The states were: Alaska, Arizona, Colorado, Delaware, Florida, Georgia, Idaho, Illinois, Indiana, Iowa, Kansas, Maine, Michigan, Minnesota, Missouri, Montana, Nevada, North Carolina, North Dakota, Ohio, Oklahoma, Oregon, Pennsylvania, Rhode Island, South Carolina, South Dakota, Texas and Virginia.
"Every workday, 68 million children are separated from their parents," Carolyn Miles, Save the Children's president and CEO, said in a statement with the group's annual disaster report card. "We owe it to these children to protect them before the next disaster strikes."
After Katrina exposed problems in the nation's disaster preparedness, the presidentially appointed National Commission on Children and Disaster issued final recommendations in 2010 .calling on the states to require K-12 schools to have comprehensive disaster preparedness plans and child care centers to have disaster plans for evacuation, family reunification and special needs students.
Review: 'Mega' phone is huge, appeal will be limited to those who want tablet as lone device
LOS ANGELES (AP) — Please turn off all electronic devices, the flight crew instructs as we approach Los Angeles. With a small phone, I might have gotten away with ignoring safety regulations. Samsung's new Galaxy Mega phone was too conspicuous for that.

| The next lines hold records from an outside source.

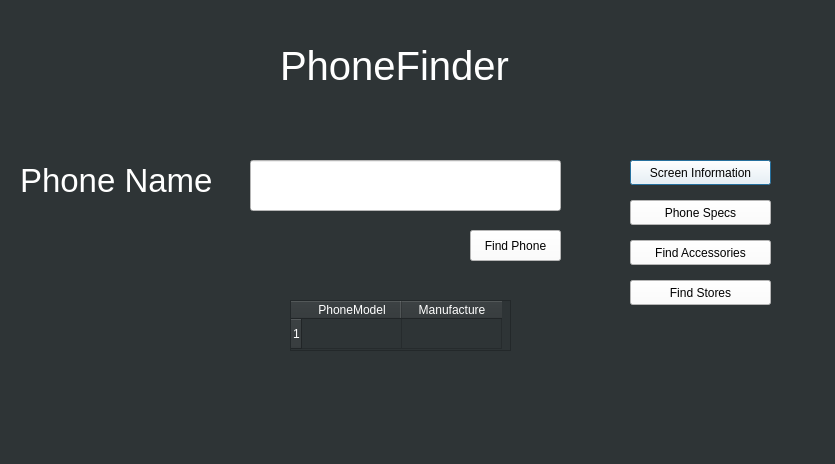
Above: PhoneModelPage.ui from JohnCMeyer/PhoneFinder before the change. Below: the same form after it.
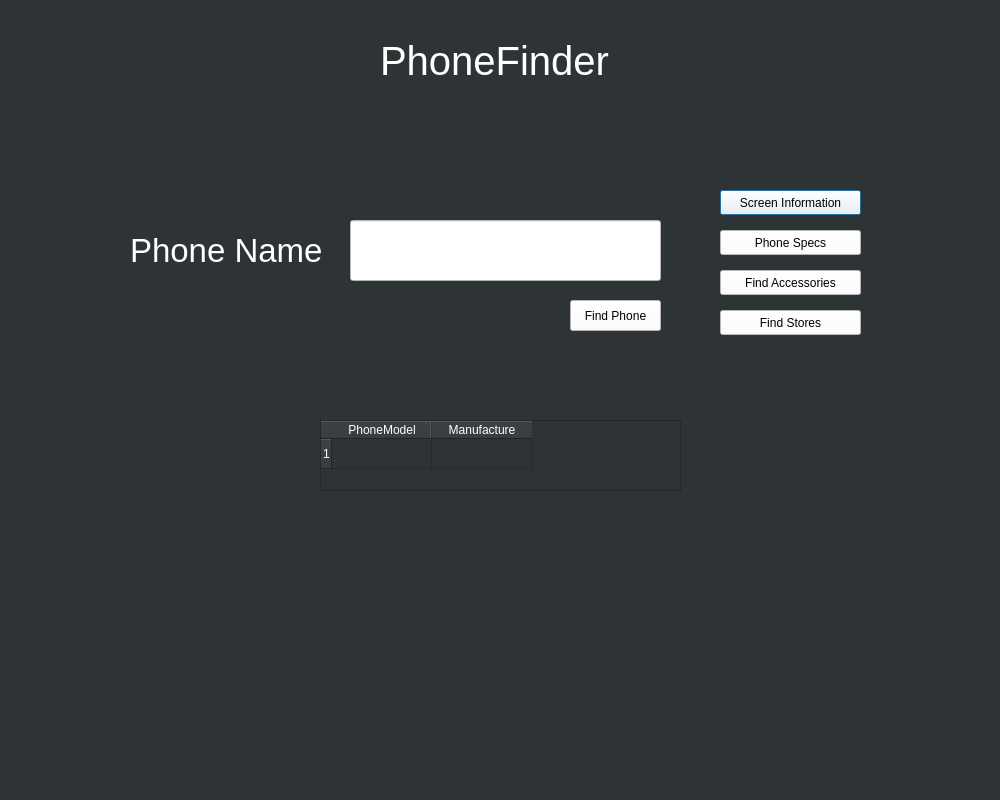
That is the form after the change.

What changed in the file:
```diff
--- a/PhoneModelPage.ui
+++ b/PhoneModelPage.ui
@@ -6,8 +6,8 @@
    <rect>
     <x>0</x>
     <y>0</y>
-    <width>835</width>
-    <height>464</height>
+    <width>1000</width>
+    <height>800</height>
    </rect>
   </property>
   <property name="windowTitle">
@@ -19,10 +19,10 @@
   <widget class="QLabel" name="label">
    <property name="geometry">
     <rect>
-     <x>280</x>
-     <y>40</y>
+     <x>380</x>
+     <y>30</y>
      <width>241</width>
-     <height>51</height>
+     <height>61</height>
     </rect>
    </property>
    <property name="styleSheet">
@@ -37,8 +37,8 @@
   <widget class="QLabel" name="label_2">
    <property name="geometry">
     <rect>
-     <x>20</x>
-     <y>160</y>
+     <x>130</x>
+     <y>230</y>
      <width>191</width>
      <height>41</height>
     </rect>
@@ -55,10 +55,10 @@
   <widget class="QLineEdit" name="phoneNameText">
    <property name="geometry">
     <rect>
-     <x>250</x>
-     <y>160</y>
+     <x>350</x>
+     <y>220</y>
      <width>311</width>
-     <height>51</height>
+     <height>61</height>
     </rect>
    </property>
    <property name="styleSheet">
@@ -68,10 +68,10 @@
   <widget class="QTableWidget" name="tableWidget">
    <property name="geometry">
     <rect>
-     <x>290</x>
-     <y>300</y>
-     <width>221</width>
-     <height>51</height>
+     <x>320</x>
+     <y>420</y>
+     <width>361</width>
+     <height>71</height>
     </rect>
    </property>
    <property name="styleSheet">
@@ -98,8 +98,8 @@
   <widget class="QPushButton" name="phoneFinderScreen">
    <property name="geometry">
     <rect>
-     <x>630</x>
-     <y>160</y>
+     <x>720</x>
+     <y>190</y>
      <width>141</width>
      <height>25</height>
     </rect>
@@ -114,8 +114,8 @@
   <widget class="QPushButton" name="phoneFinderSpecs">
    <property name="geometry">
     <rect>
-     <x>630</x>
-     <y>200</y>
+     <x>720</x>
+     <y>230</y>
      <width>141</width>
      <height>25</height>
     </rect>
@@ -130,8 +130,8 @@
   <widget class="QPushButton" name="phoneFinderAccess">
    <property name="geometry">
     <rect>
-     <x>630</x>
-     <y>240</y>
+     <x>720</x>
+     <y>270</y>
      <width>141</width>
      <height>25</height>
     </rect>
@@ -146,8 +146,8 @@
   <widget class="QPushButton" name="phoneFinderStores">
    <property name="geometry">
     <rect>
-     <x>630</x>
-     <y>280</y>
+     <x>720</x>
+     <y>310</y>
      <width>141</width>
      <height>25</height>
     </rect>
@@ -162,8 +162,8 @@
   <widget class="QPushButton" name="phoneFindButton">
    <property name="geometry">
     <rect>
-     <x>470</x>
-     <y>230</y>
+     <x>570</x>
+     <y>300</y>
      <width>91</width>
      <height>31</height>
     </rect>
```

The Mega shouldn't even be called a phone, if it weren't for the fact that it makes phone calls. With a screen measuring 6.3 inches diagonally, the Mega is more like a small Android tablet computer. It shares the tablet's advantages in showing more detail in photos and video. Text is larger and easier to read, too.
That doesn't make the Mega practical, though.
As a phone, it's huge. It doesn't fully fit in the pocket of my jeans, and it sometimes pokes at my stomach when sitting. It doesn't feel comfortable in my hands. I'm unable to grip it tightly because it's so wide, so I feel as if it's going to slip out of my hands. Without that grip, I also feel that it'll be easy for a thief to snatch it away.
A friend jokingly said that it was bigger than her head as she held it up to her ear. A cousin called it ridiculous. A co-worker pointed out that cellphones used to be big, too — in the 1970s.
Texas judge orders Lance Armstrong to answer doping questions in fraud lawsuit
AUSTIN, Texas (AP) — A Texas judge is pushing Lance Armstrong closer to his first sworn testimony on details of his performance-enhancing drug use, ordering the cyclist to answer questions about who knew what and when about his doping, including possibly his ex-wife and his attorneys.
Nebraska-based Acceptance Insurance Holding is seeking the information in its lawsuit to recover $3 million in bonuses it paid Armstrong from 1999 to 2001. A judge previously refused to dismiss the case.
Acceptance is trying to prove a yearslong conspiracy and cover-up by Armstrong to commit fraud. It wants to know when several of Armstrong's personal and business associates — including ex-wife Kristin Armstrong, team officials, the cyclist's lawyers and International Cycling Union President Pat McQuaid — first learned of his doping.
Armstrong's attorneys objected to those demands in court documents, arguing the former cyclist already has acknowledged cheating and that Acceptance is engaged in a "harassing, malicious ... fishing expedition" intended to "make a spectacle of Armstrong's doping."
Travis County District Judge Tim Sulak last week ordered Armstrong to provide documents and written answers to a series of questions by the end of September. The case has been set for trial in April 2014.